It is now time to assemble the best and most significant Irish representatives – like President McAleese, key government and Enterprise Ireland people, U2, Seamus Heaney and the Abbey players as well as certain chief executives – to help Ireland in these tough times.
If these representatves reached out to successful second- and third-generation Irish around the world, then a rich vein of relationships that could achieve real results would be initiated.
McEnry said that the focus of Irish outreach efforts needs to shift from the traditional centres of Irish-American power:
Politicians need to make more visits to Silicon Valley, where there are 700,000 technology workers – and less to Washington, New York and Chicago.
Silicon Valley is successsful because of the Californian government’s investment in universities, the development of a proper transport network via public-private partnerships, and the availability of capital to support enterprise ventures.
Ireland has good universities, but it hasn’t achieved the others to the extent that is needed, and that is where the focus needs to be now. Ireland has come a long way in the last 20 years, and everything that can be done now to sustain that must be done.
Sunday Business Post: Irish diaspora must be tapped for support
The Irish Technology Leadership group, a San Francisco-based group of technology executives, are eager to lend their support to Ireland’s economy, according to an article in TechCentral.ie.
John Hartnett, the group’s chair, told the publication that the Irish abroad can play a key role in dealing with the current economic crisis:
“It’s not just an Irish problem; it’s a worldwide problem. Ireland needs to reach out to each part of the diaspora that can help it to be successful.”
The ITLGis comprised of 500 members, all at executive and CEO level. The group is hosting an event in Silicon Valley this month that will bring six firms selected at its “Siclicon Valley comes to Ireland” event in November to meet with senior executives from US-based businesses.
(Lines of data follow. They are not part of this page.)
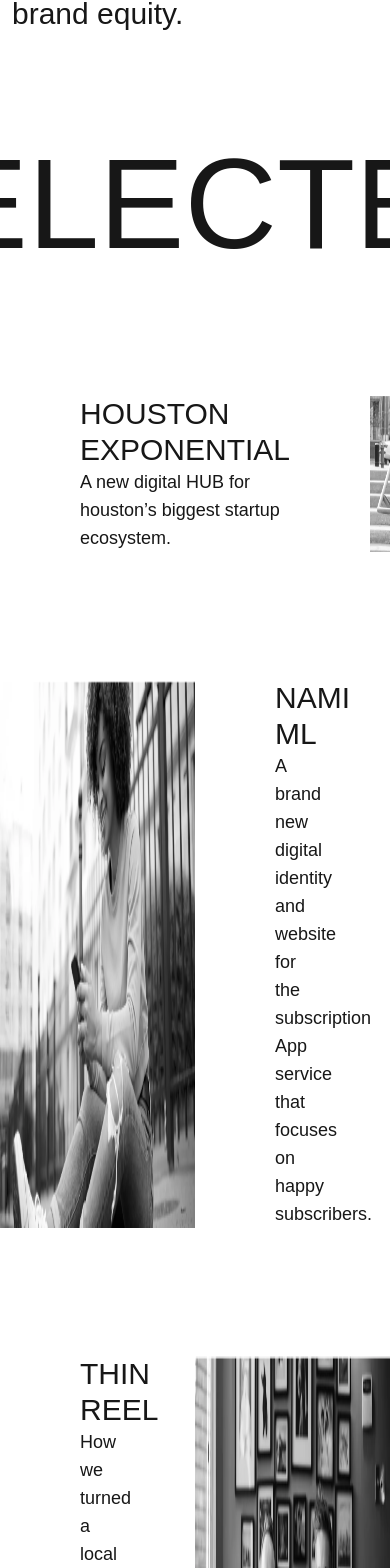
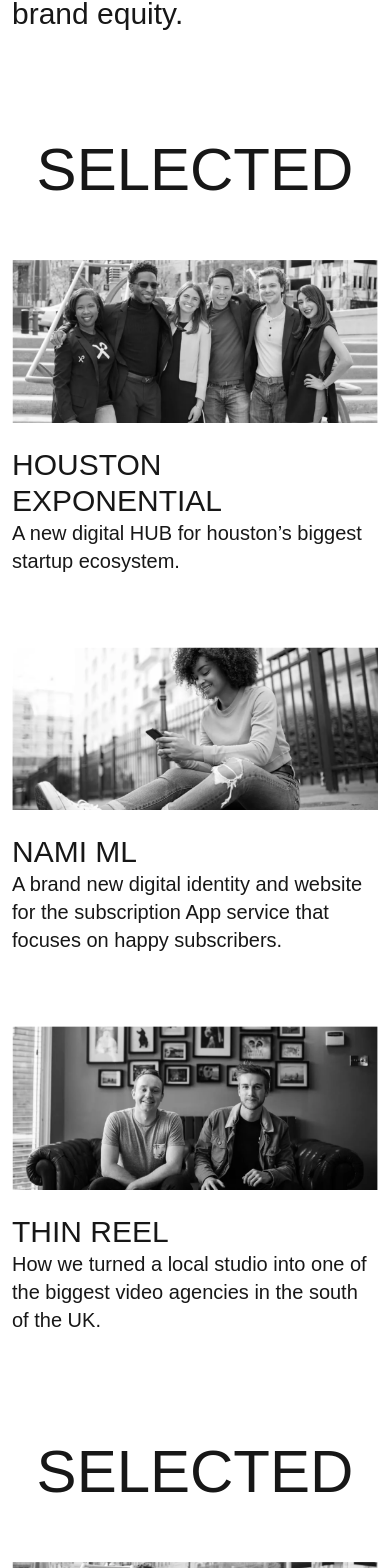
Before and after one commit to code4ju/k-pops, a React (Vite) app: page / in a window 390 px wide. Shown: the part 991-2559 px from the top of the page. Built offline with nearby package versions, Linux system fonts and the light colour scheme.

Commit message:
refactor Gallery.tsx for mobile

```diff
--- a/src/components/Gallery.tsx
+++ b/src/components/Gallery.tsx
@@ -1,32 +1,32 @@
 export const Gallery = () => {
 	return (
 		<>
-			<div className="flex flex-col items-center gap-32 max-w-screen-xl">
-				<h1 className="text-9xl">SELECTED</h1>
-				<div className="flex flex-row justify-between w-full">
-					<div className="self-center px-20">
+			<div className="flex flex-col gap-12">
+				<h1 className="text-6xl self-center">SELECTED</h1>
+				<div className="flex flex-col-reverse justify-between w-full">
+					<div className="flex flex-col p-3">
 						<h4 className="text-3xl">HOUSTON EXPONENTIAL</h4>
-						<p className="text-lg">
+						<p className="text-xl">
 							A new digital HUB for houston’s biggest startup
 							ecosystem.
 						</p>
 					</div>
 					<img
-						className="w-1/2"
+						className="p-3"
 						src="./img/assets/GalleryHouston-Exponential1.png"
 						alt=""
 					/>
 				</div>
 				<div>
-					<div className="flex flex-row justify-between w-full">
+					<div className="flex flex-col justify-between w-full">
 						<img
-							className="w-1/2"
+							className="p-3"
 							src="./img/assets/GalleryNami-ML.png"
 							alt=""
 						/>
-						<div className="self-center px-20 w-1/2">
+						<div className="flex flex-col p-3">
 							<h4 className="text-3xl">NAMI ML</h4>
-							<p className="text-lg">
+							<p className="text-xl">
 								A brand new digital identity and website for the
 								subscription App service that focuses on happy
 								subscribers.
@@ -35,16 +35,16 @@
 					</div>
 				</div>
 				<div>
-					<div className="flex flex-row justify-between w-full">
-						<div className="self-center px-20 w-1/2">
+					<div className="flex flex-col-reverse justify-between w-full">
+						<div className="flex flex-col p-3">
 							<h4 className="text-3xl">THIN REEL</h4>
-							<p className="text-lg">
+							<p className="text-xl">
 								How we turned a local studio into one of the
 								biggest video agencies in the south of the UK.
 							</p>
 						</div>
 						<img
-							className="w-1/2"
+							className="p-3"
 							src="./img/assets/GalleryThin-Reel.png"
 							alt=""
 						/>
```
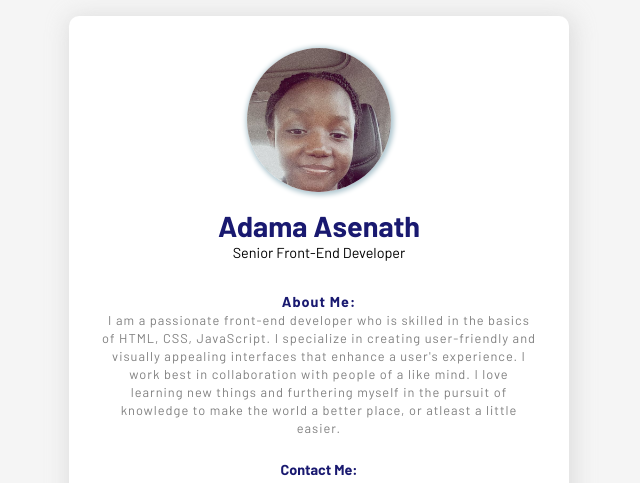
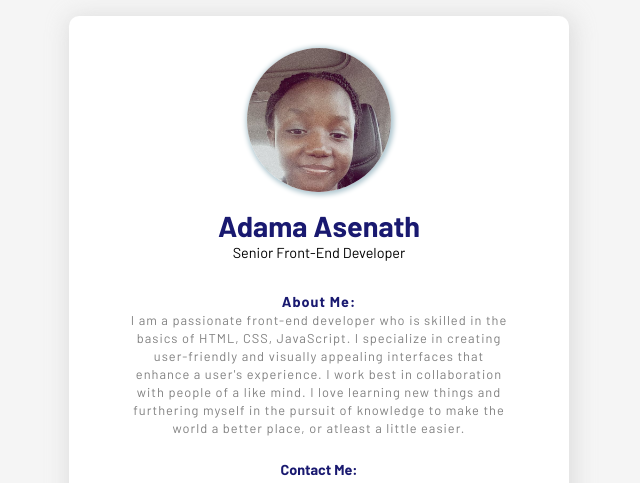
Before and after one commit to HopeAda/Profile_HNG-2025stagezero, a plain HTML site: page index.html in a window 1280 px wide. Shown: the top 483 px of the page, without its empty margins (321-961 px from the left). Drawn offline with Linux system fonts and the light colour scheme.

Commit message:
edited styles for the bio section for larger screens

```diff
--- a/styles.css
+++ b/styles.css
@@ -83,6 +83,7 @@ h3{
     border-radius: 50%;
     overflow: hidden;
     margin-bottom: 1rem;
+    object-fit: cover;
     transition: transform .5s, box-shadow .4s;
     box-shadow: 1px 1px 5px 2px var(--main-color);
 }
@@ -93,7 +94,6 @@ h3{
 }
 .profile-pic-main{
     width: 9rem;
-    object-fit: cover;
 }
 
 
@@ -182,7 +182,7 @@ h3.contact{
 
 
 /* Styles for screens greater than 720px */
-@media screen and (min-width: 720px) {
+@media screen and (min-width: 600px) {
     .card{
         width: 50%;
     }
@@ -202,6 +202,7 @@ h3.contact{
     }
     .bio{
         text-align: center;
+        padding: 0 2.5rem;
     }
 
 }
```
The ITLG is working with the IDA and Invest NI to better compete in Silicon Valley. The article says:
Ireland is going to have to compete in a different way. The first thing is to get the brand right,” he argues, by positioning Ireland as a high-value country and an innovator on the leading edge of technology.”Inward investment is hugely imporant, but we must stand on two legs and make Irish companies multi-million firms. Israel ahs 66 companise listed on Nasdaq; Ireland has four. We have got to be able to compete up the food chain and up the value chain. “
Hartnett also says that the group is encouraging Irish politicians to meet with industry leaders in the valley, and assisting government and educational institutions to understand how to innovate and win business more successfully.
The ITLG is hosting its Silicon Valley Awards 2009 ceremony on 14 April at Stanford University in California, with Tanaiste Mary Coughlan as keynote speaker.